For every homeless person no longer on the street, Anchorage would save on average $100,000 a year in actual costs. Add up the cost of police, fire, shelters, food providers, jails, hospitals, mental health care, detox centers, attorneys, social workers along with the government and non-profit service expenses.
The Village will house 100 homeless people in three years or less. That represents a savings of $10 million a year for Anchorage and its property tax payers. With potential expansion on adjacent private property, up to another 100 non-veteran homeless may also be able to leave the streets.
Housing and more
VetVillageAK is based on the “Housing First” model, which includes permanent, supportive housing for veterans, some with families. Residents are required to make a contribution to their housing cost, most will work at jobs or attend classes, while those unable to work offsite will be provided employment at the village.
Accommodation and encouragement to reintegrate and to overcome substance abuse issues are part of the program. Three meals a day will be provided, the kitchen being one of the sources of onsite employment. A commercial nursery, greenhouse, and village maintenance of property and equipment would also provide jobs. A number of businesses have agreed to locate on site. Self-sufficiency, self-reliance and the atmosphere of a permanent community with veteran camaraderie are major goals.

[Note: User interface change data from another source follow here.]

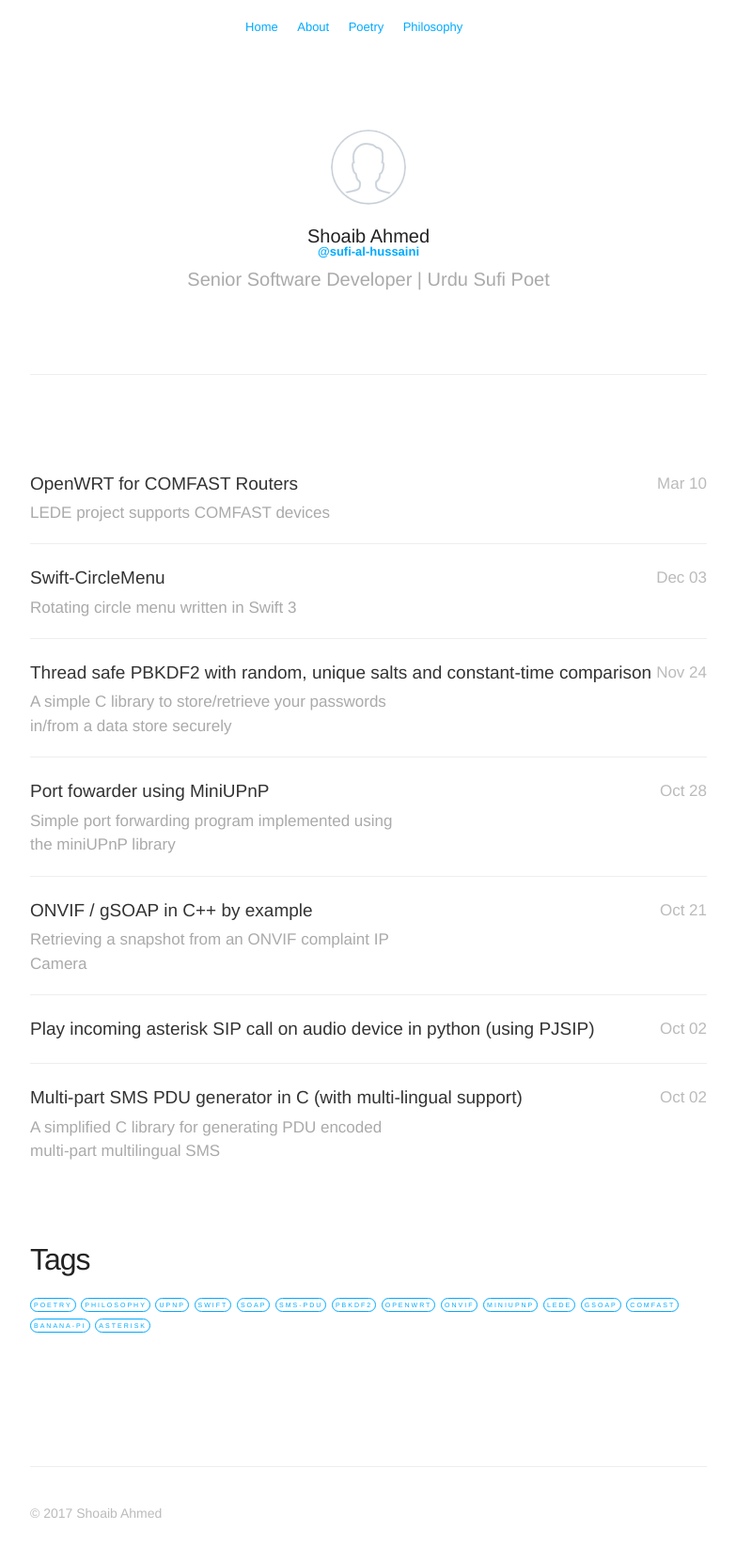
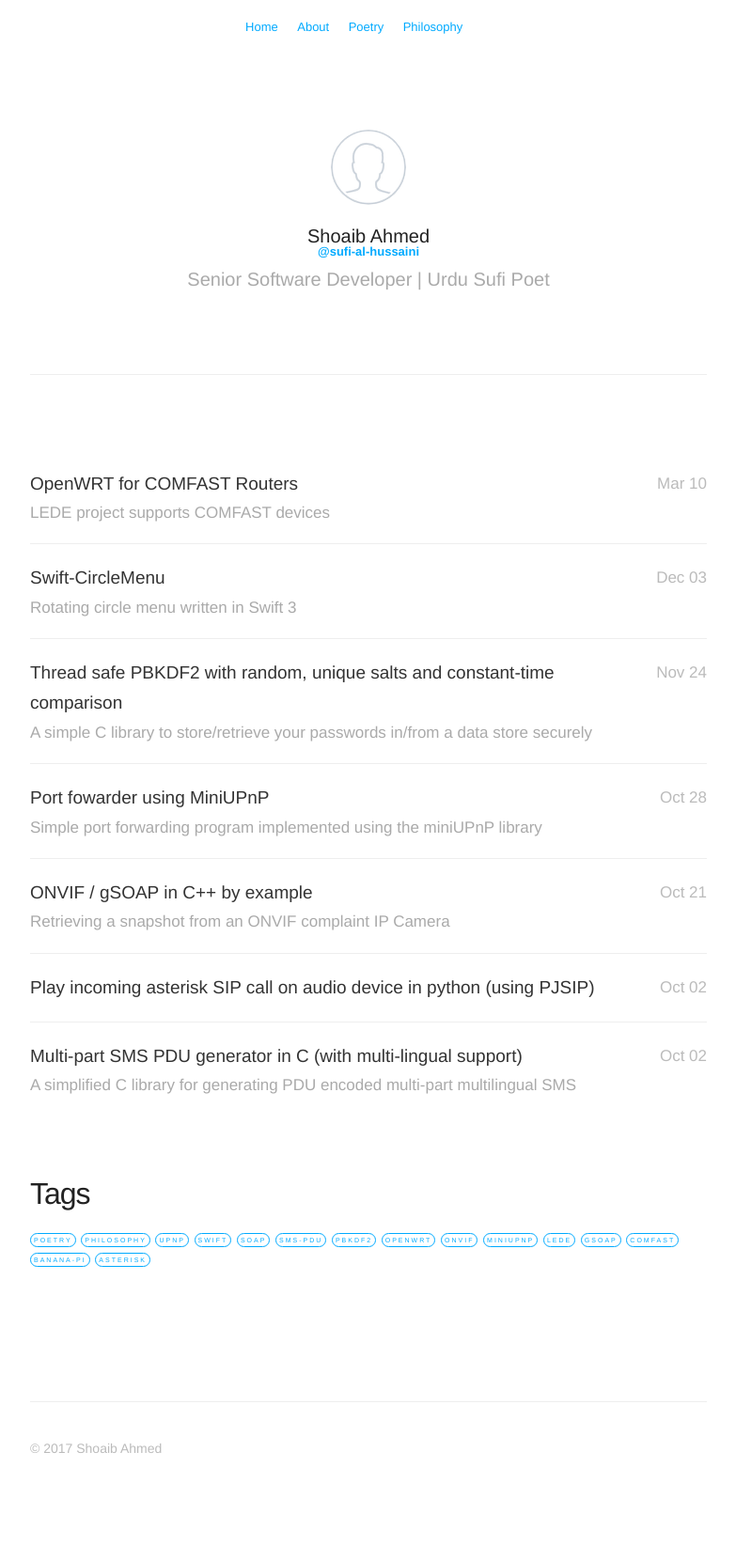
Before and after one commit to Sufi-Al-Hussaini/Sufi-Al-Hussaini.github.io, a Jekyll site: the page built from index.html, in a window 1280 px wide. Shown: the whole page at 94% size, without its empty margins (248-1031 px from the left). Built offline with Jekyll 4.4.1, drawn with Linux system fonts in a browser that asks for light colours; nearby versions of some CDN libraries; some web fonts are replaced; the list of posts is cut into pages by our own code; a style sheet for code colours, icons or effects is not loaded; after the commit the page ends 1592 px from its top, so only the background shows below that.

Commit message:
Fix post list date & title overlap

```diff
--- a/assets/css/style.css
+++ b/assets/css/style.css
@@ -258,7 +258,7 @@ em, i { font-style: italic; }
 #post-list h2 {
 	font: normal 17px/1.5em "Helvetica Neue",Helvetica,Arial,sans-serif;
 	color: #aaa;
-	max-width: 400px;
+	/*max-width: 400px;*/
 	margin-top: 2px;
 }
 
@@ -396,6 +396,7 @@ Post List
 	top: 1px;
 	font: 300 17px/1.8 "Helvetica Neue",helvetica,Arial,sans-serif;
 	color: #bbb;
+	padding-left: 10px;
 }
 
 #post-list-footer {
```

VetVillageAK will be built within Anchorage, through purchase or long term lease of properties in the Eklutna area. In addition to offices, a kitchen and dining room, day/reading room, conference/training space, there will be 25 individual living spaces, five of which are disability-compliant. The campus will contain cabins for singles or small families; the overall plan is 75 cabins. On site there will be a nursery, a garage and maintenance facility, outdoor gathering areas and, eventually, space for animals will be considered.
The requirement to work is a key part of any effort to help homeless people and their families, but residents can stay in the village as long as they want. For those who have serious disabilities, appropriate work in the village will be available. Other jobs will be provided by business partners and two industries have agreed to locate in or close to the village. Consistent with some of the available grants, no less than 30 percent of any income of any tenant must go toward the cost of housing and services.

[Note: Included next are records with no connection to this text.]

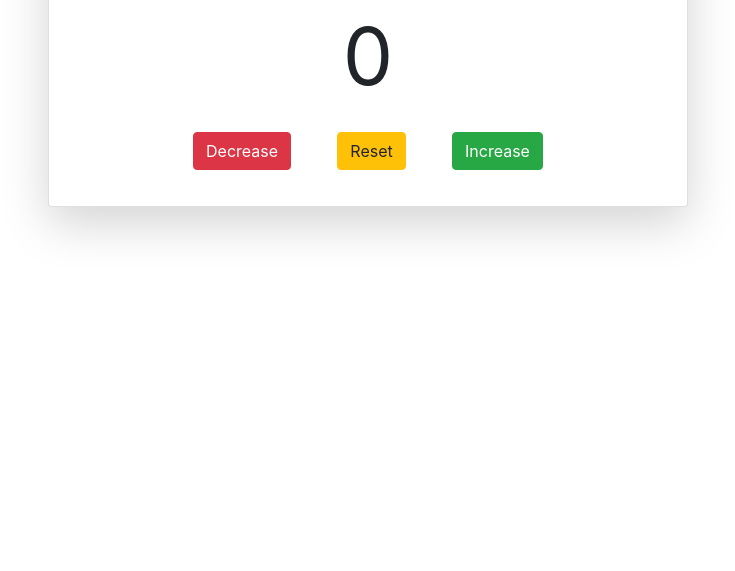
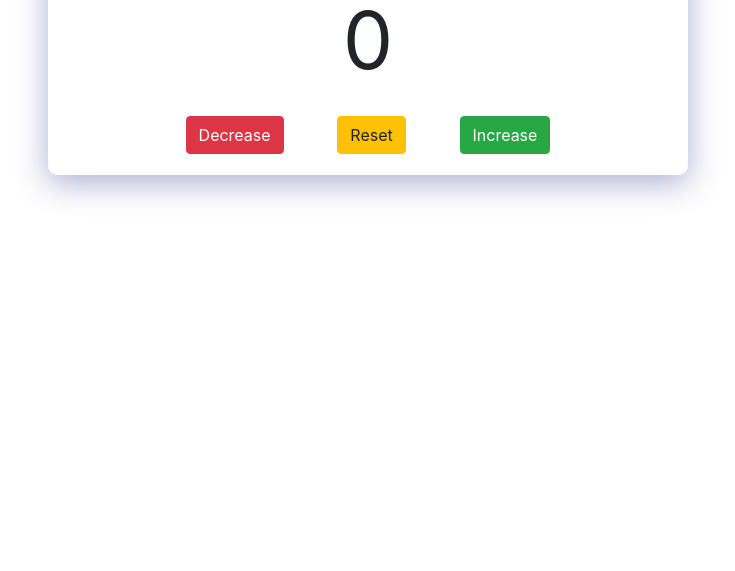
Before and after one commit to primaramadhaniputra/javascript-counter, a plain HTML site: page index.html in a window 1280 px wide. Shown: the part 229-800 px from the top of the page, without its empty margins (272-1007 px from the left). Drawn offline with nearby package versions, Linux system fonts and the light colour scheme.

Commit message:
menambahkan css

```diff
--- a/index.html
+++ b/index.html
@@ -20,7 +20,7 @@
 
 
 
-   <div class="card mx-auto shadow-lg p-3 mb-5 bg-white rounded">
+   <div class="card mx-auto">
       <div class="card-body text-center">
          <h1 class="card-title">Counter</h1>
          <p class="card-text">0</p>
--- a/style.css
+++ b/style.css
@@ -1,6 +1,12 @@
 .card{
    width: 50%;
    margin-top: 10%;
+   background: rgba( 255, 255, 255, 0.25 );
+box-shadow: 0 8px 32px 0 rgba( 31, 38, 135, 0.37 );
+backdrop-filter: blur( 4px );
+-webkit-backdrop-filter: blur( 4px );
+border-radius: 10px;
+border: 1px solid rgba( 255, 255, 255, 0.18 );
 }
 
 p{
```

VetVillageAK has already received the support of community councils, public officials, potential residents and individuals who have reviewed the plans. The absence of seed money, much of which will be re-paid, is the present barrier. Whether that will be provided as upcoming budgets develop remains to be seen.